The pace of decline in Connecticut's single family housing markets moderated throughout the state during the third quarter of 2009. In the middle of the market, preliminary numbers indicate that prices went down by less than 5% year-over-year, compared to 11-12% rates of decline in the first half of the year. The total decline since the peak in 2006Q1 is 17%. On an inflation adjusted basis Connecticut house prices are down about 26% since their peak. Several signs point to a moderating trend in the market.
House price decreases during the third quarter were unevenly distributed within the state. Over the past 6 months, the Bridgeport-Stamford metro area is down by about 10% compared to a year earlier, about the same rate of decline as experienced in each quarter since the collapse of Lehman Brothers in September 2008. Danbury and Norwich-New London are down by over 12%. The Hartford and New Haven areas have led the moderating trend, averaging single digit declines over the past six months.
New estimates for active condominium markets in Connecticut are now available for downloading. They show that condominium prices have been declining for only 7 quarters (since the beginning of 2008) as opposed to 11 quarters (since the beginning of 2007) for single family properties. Moreover, the decline since the peak is only about 13% for condominiums. These differences are likely due to the greater affordability of condominiums.
Will the number of arms length transactions recover from their current low levels, fueling brokerage, lending, title insurance, legal services and the like? In fact, transactions volume increased by over 5% in the third quarter, one sign that the market may be bottoming. The Real Estate Center compared transactions volume to numbers from a more normal period in the housing market: 1998 and 1999 when prices were rising at single digit rates. Applying this standard to single family markets, the average level of transactions over the past year might be able to grow by between 5% and 30%. For condominium markets, the upside potential is between 10% and 50%.
Methods and Data
Median home prices recently declined by over 11% according to the Warren Group whereas UConn’s constant quality indices are down less than 5%. Unlike UConn’s method, the median does not adjust for the size, age or location of the properties traded. When a greater percentage of smaller less-well located homes trade, as is the case now, the median index goes down more than the constant-quality index. The well-known Case-Shiller indices have declined by 20% in the NYC metro area since the peak in the summer of 2006 and by 15% in the Boston area since the summer of 2005. This puts Connecticut squarely in the middle, suggesting that the Case-Shiller repeat sales method produces results roughly similar to the method used by UConn, which includes one-only sales. Another difference between the two is geographical coverage. Details on single family markets in Connecticut are available by labor market area (LMA), by town, and for high and low value market segments.

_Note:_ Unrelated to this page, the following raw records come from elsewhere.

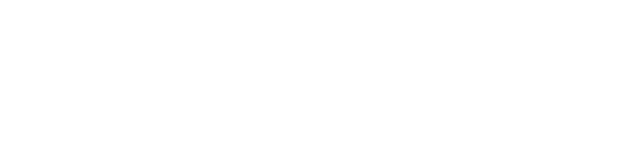
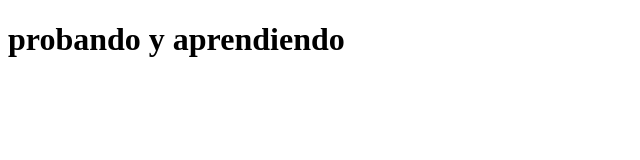
Before and after one commit to nekludov/gityoutube, a plain HTML site: page index.html in a window 1280 px wide. Shown: the whole page, without its empty margins (0-640 px from the left). Drawn offline with Linux system fonts and the light colour scheme.

Commit message:
agregando h1 al archivo

```diff
--- a/index.html
+++ b/index.html
@@ -8,6 +8,6 @@
     </script>
   </head>
   <body>
-
+<h1>probando y aprendiendo</h1>
   </body>
 </html>
```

For final numbers through 2009-second quarter and preliminary estimates for the third quarter of 2009 click “Quick Links” at: http://www.business.uconn.edu/realestate
Condominium price indices are also available at that link.